I was looking forward to reading Spinster long before I had a copy in my hands. I was fascinated by the story of a modern, intelligent woman explaining her decision to remain single, never marry, and live her life on her own, perhaps unconventional, terms. Also, the gorgeous cover helped too (LOVE that neon!)
I knew I loved the book after only a few pages, when this gorgeous passage graced the page:
“But when I set my suitcase on the floor and started to undress, my ears adjusted to that seductive hush unique to libraries and childhood bedrooms—a busy, almost trance-inducing silence, a noiseless hum, as if all those abandoned books and journals buzzed on an alternative frequency straining to be tapped—until slowly the hush became reality itself.”
To me, this is perfection. I could close my eyes and feel the buzz in my own childhood bedroom, but I could also easily picture Bolick herself, standing among the innocence of her own room and contemplating her future.
What followed were many more pages of carefully crafted, introspective thoughts on living life the way you choose to. When Bolick’s beloved mother passes away, she is catapulted into both intense grief and a call to action. Armed with her books, her true love, she summons inspiration from five of her literary heroes: women who have lived bravely; consistently demanding more from themselves and their lives.
I carted this book around for weeks, slowly digesting idea after idea. Bolick does some fantastic behavioural research and combines it with historical fact and biographical insight. Friends and coworkers often asked why I lovingly toted around a book about choosing to be unmarried with an engagement ring on my hand. It’s because what Bolick defends is not a woman’s right to not marry, but a woman’s right to decide the path of her own life.

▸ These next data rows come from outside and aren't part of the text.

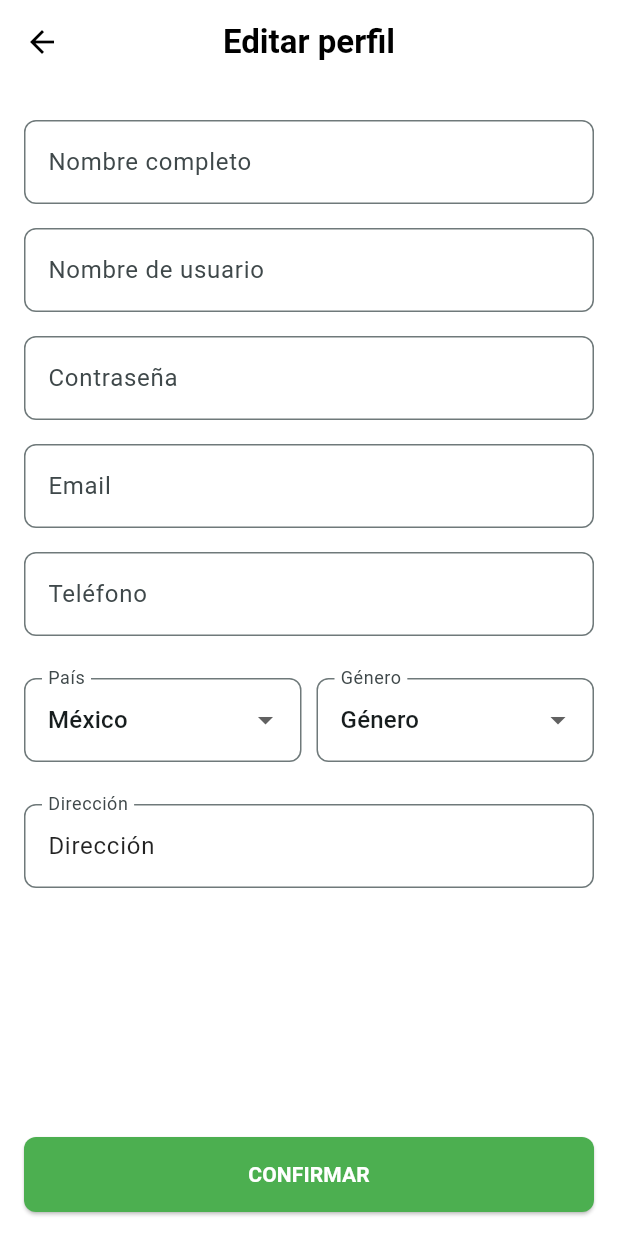
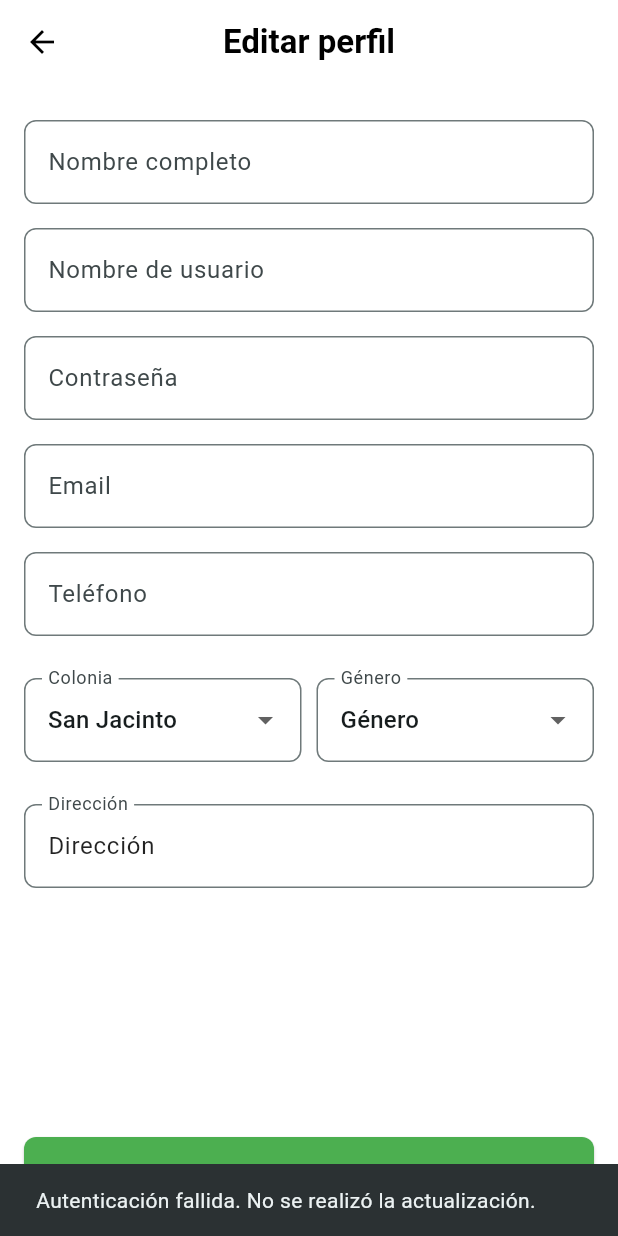
Before and after one commit to cristianrm13/GladBox_app, a Flutter app: the EditarPerfil screen opened directly, after a tap on "CONFIRMAR", on a phone screen of 412 x 824 dp. Run offline on Flutter 3.47's test engine with Material 3 defaults, Android fonts, the light colour scheme and no system bars; our stand-ins replace connectivity_plus, flutter_tts, geolocator, google_generative_ai, image_picker, local_auth and 4 more; missing offline and left inert: mobile_scanner; accounts and stored records are empty; network calls fail.

Commit message:
UPDATE MFA

```diff
--- a/lib/screen/editar_perfil.dart
+++ b/lib/screen/editar_perfil.dart
@@ -1,6 +1,8 @@
 import 'dart:convert';
 import 'package:flutter/material.dart';
 import 'package:http/http.dart' as http;
+import 'package:local_auth/local_auth.dart';
+import 'package:flutter/services.dart';
 
 class EditarPerfil extends StatefulWidget {
   const EditarPerfil({super.key});
@@ -17,11 +19,10 @@
   final TextEditingController telefonoController = TextEditingController();
   final TextEditingController direccionController = TextEditingController(text: 'Dirección');
 
-  String paisSeleccionado = 'México';
+  String paisSeleccionado = 'San Jacinto';
   String generoSeleccionado = 'Género';
-
-  // ID del usuario (deberás obtener este valor dinámicamente)
-  final String userId = "671ae6cdaf93fdd4ffd34894"; // Asegúrate de pasar el ID del usuario correcto aquí
+  final String userId = "671ae6cdaf93fdd4ffd34894"; // ID del usuario
+  final LocalAuthentication auth = LocalAuthentication();
 
   Future<void> actualizarUsuario() async {
     final url = Uri.parse('http://192.168.1.105:3000/api/v1/usuarios/$userId');
@@ -43,9 +44,33 @@
       _showUpdateSuccessSnackbar(context);
     } else {
       print("Error al actualizar usuario: ${response.body}");
-      // Mostrar error al usuario
       ScaffoldMessenger.of(context).showSnackBar(
         const SnackBar(content: Text('Error al actualizar el perfil')),
+      );
+    }
+  }
+
+  Future<void> _authenticateAndSubmit() async {
+    try {
+      final isAuthenticated = await auth.authenticate(
+        localizedReason: 'Por favor verifica tu identidad con tu huella dactilar',
+        options: const AuthenticationOptions(
+          useErrorDialogs: true,
+          stickyAuth: true,
+        ),
+      );
+
+      if (isAuthenticated) {
+        await actualizarUsuario();
+      } else {
+        ScaffoldMessenger.of(context).showSnackBar(
+          const SnackBar(content: Text('Autenticación fallida. No se realizó la actualización.')),
+        );
+      }
+    } on PlatformException catch (e) {
+      print("Error en autenticación: $e");
+      ScaffoldMessenger.of(context).showSnackBar(
+        const SnackBar(content: Text('Error al intentar autenticarse')),
       );
     }
   }
@@ -83,9 +108,9 @@
                   children: [
                     Expanded(
                       child: _buildDropdownField(
-                        'País',
+                        'Colonia',
                         paisSeleccionado,
-                        ['México', 'Estados Unidos', 'Canadá'],
+                        ['El Capricho', 'San Jacinto', '5 de Mayo', 'Mercado', 'Las pilas', 'El Maluco','Centro', '18 de Marzo', 'Los Manguitos','El Suspiro'],
                         (newValue) {
                           setState(() {
                             paisSeleccionado = newValue!;
@@ -121,7 +146,7 @@
               ],
             ),
             ElevatedButton(
-              onPressed: actualizarUsuario,
+              onPressed: _authenticateAndSubmit, // Cambiado para autenticar y luego actualizar
               style: ElevatedButton.styleFrom(
                 backgroundColor: Colors.green,
                 minimumSize: const Size(double.infinity, 50),
```
Also changed, not shown: 1 other file.
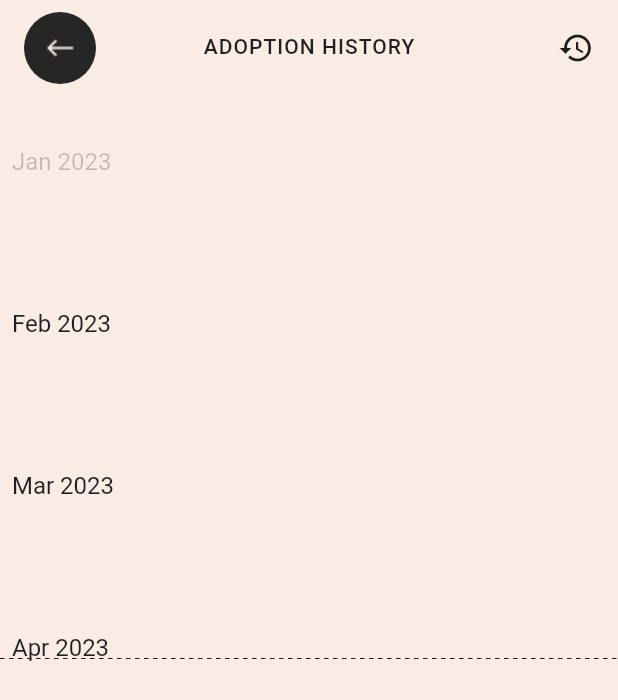
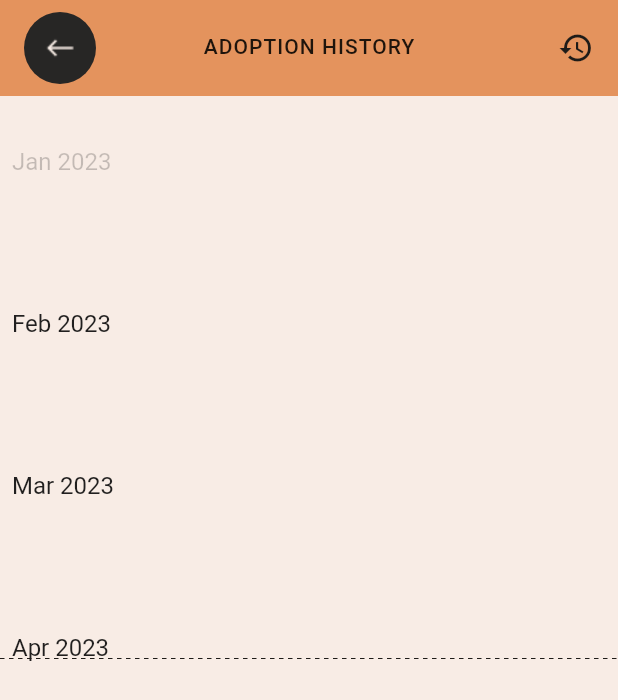
Before and after one commit to YasinDP/pet_adoption_app, a Flutter app: the AdoptionHistoryPage screen opened directly, on a phone screen of 412 x 824 dp. Shown: the top 700 px of the screen. Run offline on Flutter 3.47's test engine with Material 2 defaults, Android fonts, the phone set to English and light mode, and no system bars; drawn by our look-alikes of flutter_animate; our stand-ins replace flutter_riverpod, fluttertoast, gap, shared_preferences, smooth_page_indicator; missing offline and left inert: extra_alignments, image_fade, particle_field, rnd; accounts and stored records are empty; network calls fail.

Commit message:
feat: add theme color to appheader

```diff
--- a/lib/widgets/common/app_header.dart
+++ b/lib/widgets/common/app_header.dart
@@ -1,11 +1,13 @@
 import 'package:flutter/material.dart';
+import 'package:flutter_riverpod/flutter_riverpod.dart';
 import 'package:gap/gap.dart';
+import 'package:pet_adoption_app/theme/theme_manager.dart';
 import 'package:pet_adoption_app/utils/ui_utils/app_icons.dart';
 import 'package:pet_adoption_app/utils/ui_utils/colors.dart';
 import 'package:pet_adoption_app/utils/ui_utils/styles.dart';
 import 'package:pet_adoption_app/widgets/common/circle_buttons.dart';
 
-class AppHeader extends StatelessWidget {
+class AppHeader extends ConsumerWidget {
   const AppHeader({
     Key? key,
     this.title,
@@ -27,9 +29,14 @@ class AppHeader extends StatelessWidget {
   final Widget Function(BuildContext context)? trailing;
 
   @override
-  Widget build(BuildContext context) {
+  Widget build(BuildContext context, WidgetRef ref) {
+    final isDark = ref.watch(themeProvider).isDark;
     return ColoredBox(
-      color: isTransparent ? Colors.transparent : AppColors().black,
+      color: isTransparent
+          ? Colors.transparent
+          : isDark
+              ? AppColors().black
+              : AppColors().accent1,
       child: SafeArea(
         bottom: false,
         child: SizedBox(
--- a/lib/widgets/timeline/timeline_screen.dart
+++ b/lib/widgets/timeline/timeline_screen.dart
@@ -34,7 +34,7 @@ class _TimelineScreenState extends ConsumerState<TimelineScreen> {
           children: [
             AppHeader(
               title: "Adoption History",
-              isTransparent: !theme.isDark,
+              // isTransparent: !theme.isDark,
               trailing: (context) => InkWell(
                 onTap: () => provider.clearData(),
                 child: Icon(
```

Perhaps what I recognized most about myself in those pages were two things: the ability to find yourself within literary works and people, and also the desire for time alone. Like I mentioned in my Decompressing post, I am a very solitary person. Though I am extremely sociable and chatty, my recharge is hours of silence and alone time. It’s both how I unwind and how I get myself back in order. Bolick does homage to “alone time” like no one I’ve seen before; everything from decorating your space to represent you, to coming home from a high energy evening to a quiet solace. I totally get that, and the people who love me do too. Unlike Bolick, I do still achieve this time and spacial quiet with a man in my life, but I completely respect her plans not to.
Though Bolick and I lead very different lives, I related to her in so many ways, and that’s what made this book so special to me. There were things I didn’t agree with (like the references to marriage being a way to solve the issue of paying bills on your own) but there were so many things I did (like the love of solitary time and the ability to use books to guide yourself in a time of need).
Not only did Spinster make me relish in the glory of how books can shape your life, it also added a ton of books to my to-read list. Of the five literary ladies Bolick speaks about, you will most likely recognize a few, and a few others may be complete enigmas. I became fascinated with her portrayal of Maeve Brennan, and quickly ordered myself a collection of her New Yorker columns. (I won’t tell you much else about her because Bolick does it too well for me to even attempt to replicate.)
So all of that to say, this book will be a game-changer. Whether you agree with Bolick and fall in love with Spinster like I did, or if you whole-heartedly disagree, you will want to talk about this. And I can’t wait to be there when you do.